(Data extracted from a collection)
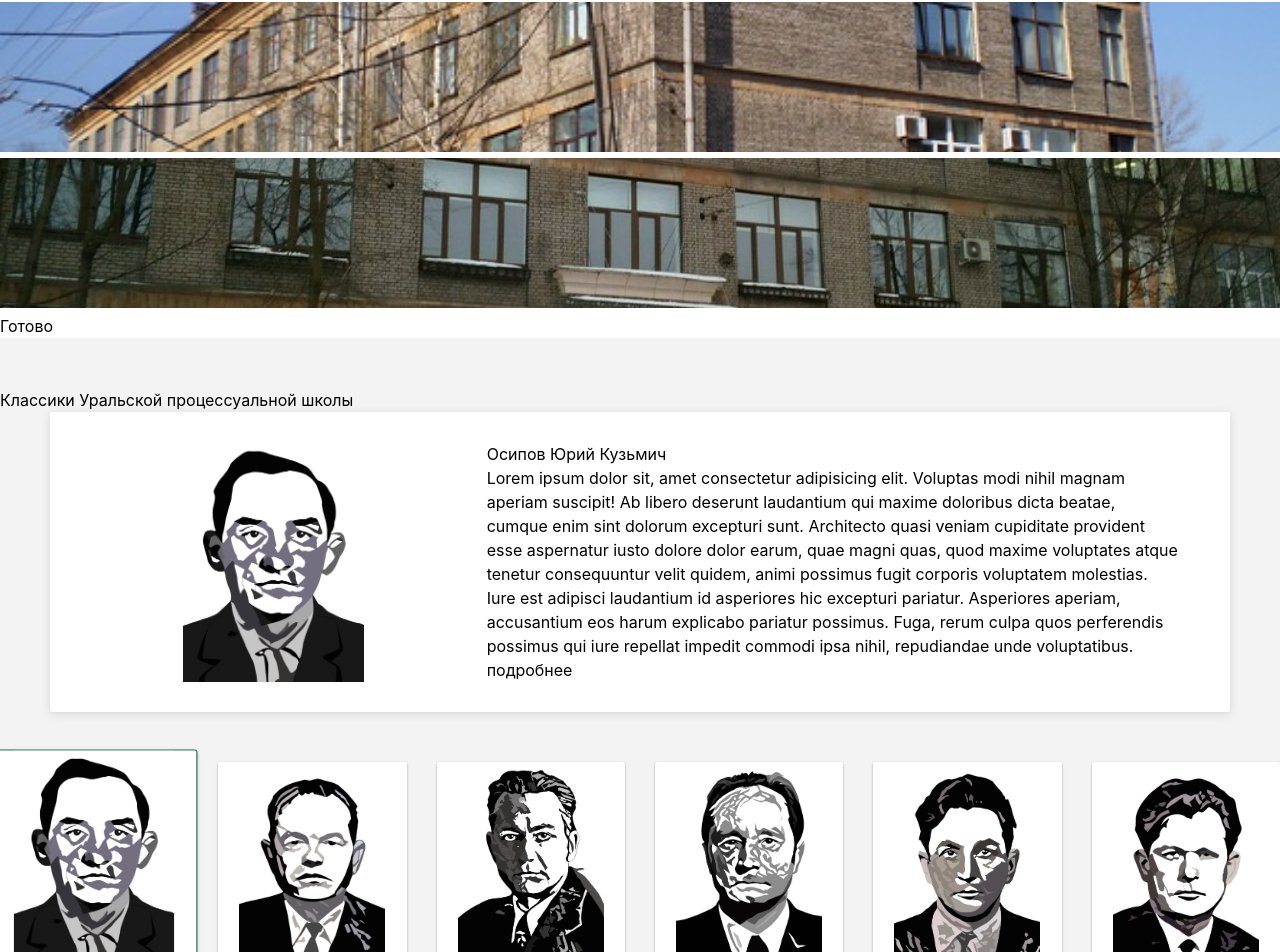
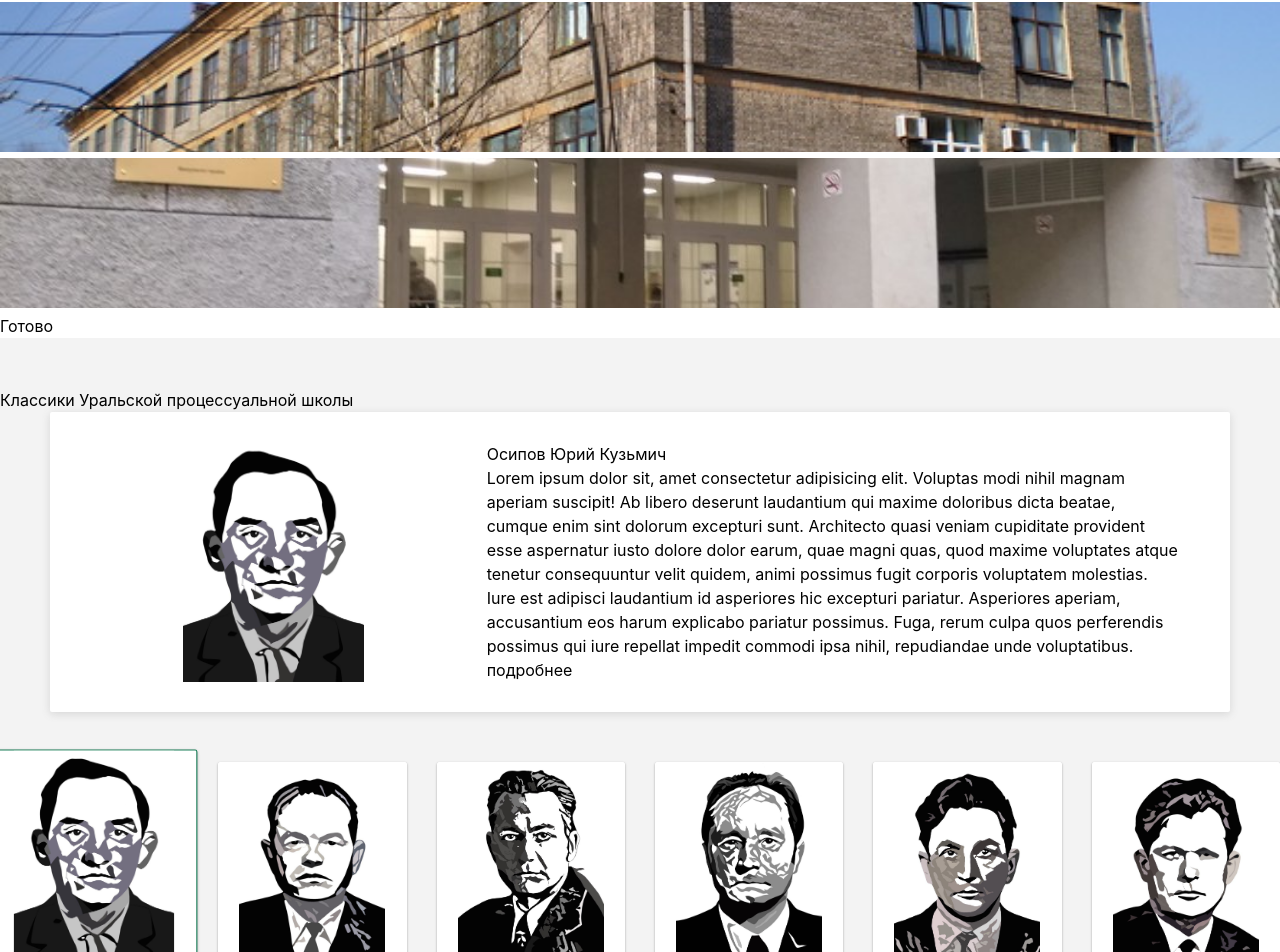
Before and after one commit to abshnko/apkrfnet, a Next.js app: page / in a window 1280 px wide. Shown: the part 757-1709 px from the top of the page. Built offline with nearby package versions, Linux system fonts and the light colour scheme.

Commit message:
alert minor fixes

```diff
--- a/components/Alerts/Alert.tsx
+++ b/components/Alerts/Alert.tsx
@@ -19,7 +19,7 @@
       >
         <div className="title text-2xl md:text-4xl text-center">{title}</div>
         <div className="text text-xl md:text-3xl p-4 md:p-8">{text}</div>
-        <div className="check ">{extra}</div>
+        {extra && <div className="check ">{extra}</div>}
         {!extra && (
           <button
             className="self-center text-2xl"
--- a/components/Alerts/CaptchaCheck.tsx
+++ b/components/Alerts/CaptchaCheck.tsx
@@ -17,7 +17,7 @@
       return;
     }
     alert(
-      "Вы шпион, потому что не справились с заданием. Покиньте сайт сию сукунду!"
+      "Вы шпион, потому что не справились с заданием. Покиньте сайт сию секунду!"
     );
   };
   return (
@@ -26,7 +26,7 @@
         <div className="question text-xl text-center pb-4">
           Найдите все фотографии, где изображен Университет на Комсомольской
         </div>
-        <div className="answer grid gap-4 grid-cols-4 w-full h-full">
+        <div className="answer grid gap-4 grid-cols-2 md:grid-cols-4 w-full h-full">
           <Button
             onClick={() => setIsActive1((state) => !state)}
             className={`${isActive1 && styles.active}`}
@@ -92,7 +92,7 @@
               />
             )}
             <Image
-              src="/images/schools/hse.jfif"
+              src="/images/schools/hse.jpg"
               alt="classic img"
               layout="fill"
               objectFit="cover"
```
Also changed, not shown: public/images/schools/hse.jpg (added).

--

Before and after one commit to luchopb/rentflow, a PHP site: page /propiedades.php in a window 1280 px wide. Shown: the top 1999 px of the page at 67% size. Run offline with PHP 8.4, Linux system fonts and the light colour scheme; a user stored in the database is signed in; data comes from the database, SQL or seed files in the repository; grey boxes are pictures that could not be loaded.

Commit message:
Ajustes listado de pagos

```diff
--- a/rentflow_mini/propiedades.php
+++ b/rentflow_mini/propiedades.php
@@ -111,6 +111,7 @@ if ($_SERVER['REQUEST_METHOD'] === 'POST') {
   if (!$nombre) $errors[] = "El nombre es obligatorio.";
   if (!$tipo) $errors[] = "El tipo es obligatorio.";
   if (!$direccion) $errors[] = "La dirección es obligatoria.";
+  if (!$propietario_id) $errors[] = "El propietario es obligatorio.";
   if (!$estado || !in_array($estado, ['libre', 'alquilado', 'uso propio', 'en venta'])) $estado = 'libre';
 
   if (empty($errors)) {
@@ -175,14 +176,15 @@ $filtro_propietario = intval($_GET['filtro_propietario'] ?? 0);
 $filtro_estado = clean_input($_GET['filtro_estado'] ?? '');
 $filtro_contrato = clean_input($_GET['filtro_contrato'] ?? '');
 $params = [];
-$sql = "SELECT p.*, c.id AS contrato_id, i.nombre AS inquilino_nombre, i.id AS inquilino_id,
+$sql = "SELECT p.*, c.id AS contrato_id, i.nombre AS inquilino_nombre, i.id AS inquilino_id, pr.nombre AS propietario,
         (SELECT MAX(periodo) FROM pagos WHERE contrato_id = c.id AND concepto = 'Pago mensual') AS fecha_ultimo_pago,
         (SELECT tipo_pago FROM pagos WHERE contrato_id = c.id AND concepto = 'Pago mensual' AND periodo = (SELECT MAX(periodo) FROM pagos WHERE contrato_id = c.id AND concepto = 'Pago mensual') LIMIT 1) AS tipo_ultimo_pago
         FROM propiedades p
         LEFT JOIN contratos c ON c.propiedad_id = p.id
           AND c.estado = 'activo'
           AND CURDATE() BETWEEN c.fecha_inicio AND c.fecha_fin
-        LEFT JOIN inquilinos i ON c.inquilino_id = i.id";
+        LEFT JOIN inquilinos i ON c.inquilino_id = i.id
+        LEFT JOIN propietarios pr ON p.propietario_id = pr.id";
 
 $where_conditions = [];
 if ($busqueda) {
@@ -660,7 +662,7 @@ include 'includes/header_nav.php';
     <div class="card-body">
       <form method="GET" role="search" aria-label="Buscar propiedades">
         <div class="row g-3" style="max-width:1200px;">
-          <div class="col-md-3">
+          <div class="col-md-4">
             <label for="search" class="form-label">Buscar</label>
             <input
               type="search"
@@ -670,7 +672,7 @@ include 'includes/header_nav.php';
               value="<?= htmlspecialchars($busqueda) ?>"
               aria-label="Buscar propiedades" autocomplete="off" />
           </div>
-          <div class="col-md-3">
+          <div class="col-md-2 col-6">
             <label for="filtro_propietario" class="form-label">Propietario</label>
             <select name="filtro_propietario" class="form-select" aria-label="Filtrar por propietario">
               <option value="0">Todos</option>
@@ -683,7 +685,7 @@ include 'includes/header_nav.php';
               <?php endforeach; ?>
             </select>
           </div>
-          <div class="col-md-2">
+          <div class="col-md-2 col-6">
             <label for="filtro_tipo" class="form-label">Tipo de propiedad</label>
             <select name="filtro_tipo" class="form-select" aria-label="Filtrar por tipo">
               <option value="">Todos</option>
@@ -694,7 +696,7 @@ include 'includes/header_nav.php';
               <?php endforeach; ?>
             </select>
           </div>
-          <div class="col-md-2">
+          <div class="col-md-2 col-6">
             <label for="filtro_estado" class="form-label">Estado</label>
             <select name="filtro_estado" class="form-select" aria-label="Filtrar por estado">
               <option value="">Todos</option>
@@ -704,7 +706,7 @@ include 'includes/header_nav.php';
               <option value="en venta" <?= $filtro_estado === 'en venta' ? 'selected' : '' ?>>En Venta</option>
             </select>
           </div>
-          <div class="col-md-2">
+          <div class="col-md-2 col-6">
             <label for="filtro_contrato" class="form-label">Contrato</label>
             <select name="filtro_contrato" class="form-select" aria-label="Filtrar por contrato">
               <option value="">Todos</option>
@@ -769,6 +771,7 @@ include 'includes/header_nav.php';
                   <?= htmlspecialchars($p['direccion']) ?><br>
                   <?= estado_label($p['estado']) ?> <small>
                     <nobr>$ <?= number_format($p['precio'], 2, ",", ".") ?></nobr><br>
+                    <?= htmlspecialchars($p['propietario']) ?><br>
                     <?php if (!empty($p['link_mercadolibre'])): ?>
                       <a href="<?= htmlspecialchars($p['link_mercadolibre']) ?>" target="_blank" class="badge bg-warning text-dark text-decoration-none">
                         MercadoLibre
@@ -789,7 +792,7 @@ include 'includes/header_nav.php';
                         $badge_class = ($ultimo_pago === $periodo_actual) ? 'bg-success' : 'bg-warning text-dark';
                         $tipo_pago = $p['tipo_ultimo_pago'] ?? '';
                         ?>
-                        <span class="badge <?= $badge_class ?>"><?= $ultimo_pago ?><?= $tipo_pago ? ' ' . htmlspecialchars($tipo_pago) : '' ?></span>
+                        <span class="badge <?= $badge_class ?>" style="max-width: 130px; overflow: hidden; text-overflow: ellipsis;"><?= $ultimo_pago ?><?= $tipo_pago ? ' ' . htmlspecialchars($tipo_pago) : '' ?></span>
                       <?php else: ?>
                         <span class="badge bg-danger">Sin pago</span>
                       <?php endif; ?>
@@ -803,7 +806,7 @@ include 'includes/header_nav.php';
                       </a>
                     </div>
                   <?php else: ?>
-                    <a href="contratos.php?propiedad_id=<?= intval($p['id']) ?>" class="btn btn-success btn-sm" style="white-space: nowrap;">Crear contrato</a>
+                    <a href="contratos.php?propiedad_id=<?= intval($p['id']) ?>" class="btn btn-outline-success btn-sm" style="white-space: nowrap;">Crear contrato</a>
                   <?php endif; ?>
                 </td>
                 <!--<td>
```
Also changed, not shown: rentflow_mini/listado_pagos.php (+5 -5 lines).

TASK ITEM |
Please count the lines in the data that include the word "obligatorio" and report the number by itself.

OUTPUT FOR THIS EXERCISE |
3